The plan also includes 10 guest meal swipes a semester, $50 flex dollars that can be used at Cafe 65, Clyde’s and Sanitorium Grounds. The dollars are loaded onto your student ID card.
It sounds like a pretty sweet deal. But an unlimited meal plan is too costly for students and does not fit everyone’s living style.
Although it’s nice to have unlimited access to food, something that many students may not have the privilege to, there are disadvantages to a meal plan like this.
For one, I’m paying for much more food than I’m able to consume. I definitely do not eat $6,000 worth of food in a semester.
At CU Boulder, freshman resident students have three different options for meal plans that provide food per semester, including an allotted 19 meals a week and $150 of munch money; 15 meals of week and $200 worth of mnch money; and 10 meals a week and $270 worth of munch money.
This is a much better alternative since students have three different options that they can choose from depending on which option fits better with their lifestyle.

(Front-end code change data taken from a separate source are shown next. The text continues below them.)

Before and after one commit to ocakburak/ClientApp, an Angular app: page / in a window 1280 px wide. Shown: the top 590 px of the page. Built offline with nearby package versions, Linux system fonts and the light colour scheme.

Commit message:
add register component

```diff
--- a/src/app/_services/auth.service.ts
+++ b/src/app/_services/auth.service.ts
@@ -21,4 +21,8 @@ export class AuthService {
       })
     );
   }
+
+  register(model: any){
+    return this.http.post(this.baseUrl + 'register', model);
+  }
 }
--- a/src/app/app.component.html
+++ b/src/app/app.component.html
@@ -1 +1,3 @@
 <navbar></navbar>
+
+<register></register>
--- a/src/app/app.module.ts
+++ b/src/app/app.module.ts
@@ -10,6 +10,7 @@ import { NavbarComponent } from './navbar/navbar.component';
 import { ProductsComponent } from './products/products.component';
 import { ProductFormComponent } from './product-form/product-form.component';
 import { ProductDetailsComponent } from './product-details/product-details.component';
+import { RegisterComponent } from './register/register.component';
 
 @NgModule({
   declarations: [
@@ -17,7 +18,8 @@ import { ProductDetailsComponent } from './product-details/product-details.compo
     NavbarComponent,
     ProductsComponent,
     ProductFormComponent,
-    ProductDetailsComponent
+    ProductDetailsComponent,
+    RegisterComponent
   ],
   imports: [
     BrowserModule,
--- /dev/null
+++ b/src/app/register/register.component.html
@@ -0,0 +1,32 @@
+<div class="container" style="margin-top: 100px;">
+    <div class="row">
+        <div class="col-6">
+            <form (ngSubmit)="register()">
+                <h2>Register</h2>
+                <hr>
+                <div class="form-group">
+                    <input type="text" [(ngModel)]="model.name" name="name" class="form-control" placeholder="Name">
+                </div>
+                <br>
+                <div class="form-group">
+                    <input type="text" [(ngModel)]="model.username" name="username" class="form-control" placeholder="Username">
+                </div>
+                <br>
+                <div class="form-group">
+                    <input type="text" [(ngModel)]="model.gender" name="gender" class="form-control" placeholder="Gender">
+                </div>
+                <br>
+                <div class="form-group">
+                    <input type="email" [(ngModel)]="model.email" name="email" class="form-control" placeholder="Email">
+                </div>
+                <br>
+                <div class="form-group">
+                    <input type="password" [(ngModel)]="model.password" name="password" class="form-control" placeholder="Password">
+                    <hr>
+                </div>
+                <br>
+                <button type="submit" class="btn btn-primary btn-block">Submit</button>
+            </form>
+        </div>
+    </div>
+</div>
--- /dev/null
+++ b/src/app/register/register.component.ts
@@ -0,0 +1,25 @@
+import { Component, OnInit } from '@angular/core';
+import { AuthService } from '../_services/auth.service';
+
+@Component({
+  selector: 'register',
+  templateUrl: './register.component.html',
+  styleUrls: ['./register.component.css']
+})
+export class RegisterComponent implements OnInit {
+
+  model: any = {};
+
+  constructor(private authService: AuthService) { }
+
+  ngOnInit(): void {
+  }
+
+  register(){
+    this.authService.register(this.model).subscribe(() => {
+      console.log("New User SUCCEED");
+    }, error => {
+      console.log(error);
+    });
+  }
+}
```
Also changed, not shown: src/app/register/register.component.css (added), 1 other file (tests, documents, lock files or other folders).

Two students cannot be placed under the same meal plan; think about the difference a football player needs to consume and be active in comparison to someone who doesn’t partake in much physical activity.
Freshman students would agree that meal plans and housing are too high.
“(The meal plan) is way more than I would be spending on groceries to live on my own. It’s not fair to those who have no option but to live on campus,” said freshman nursing major Tayah Weist.
Many students would rather supplement some meals like breakfast by buying some groceries that they can eat in their dorm rooms, instead of going and eating in the dining halls.
So, these students are also paying for these groceries or snacks that they have in their dorms rooms, along with the meal plan.
“I really only get lunch and dinner at the dining halls, but I’m still paying for unlimited meals. I feel like we should be charged for the meals we eat and maybe at the end of the semester they give us back the money we didn’t use on food,” said Weist.
College is already so expensive with tuition and fees, such as books and materials that students do not need a meal plan that is adding to the deficit.
“I work 30 hours a week and I don’t always even have time to eat my meals before the dining halls close,” said freshmen anthropology major, Brianna Miller.
“I’m paying for all of my school and it would be much better if I could choose a meal plan that fits with my schedule.”
Although unlimited food sounds ideal, for some students, more options would better fit their needs.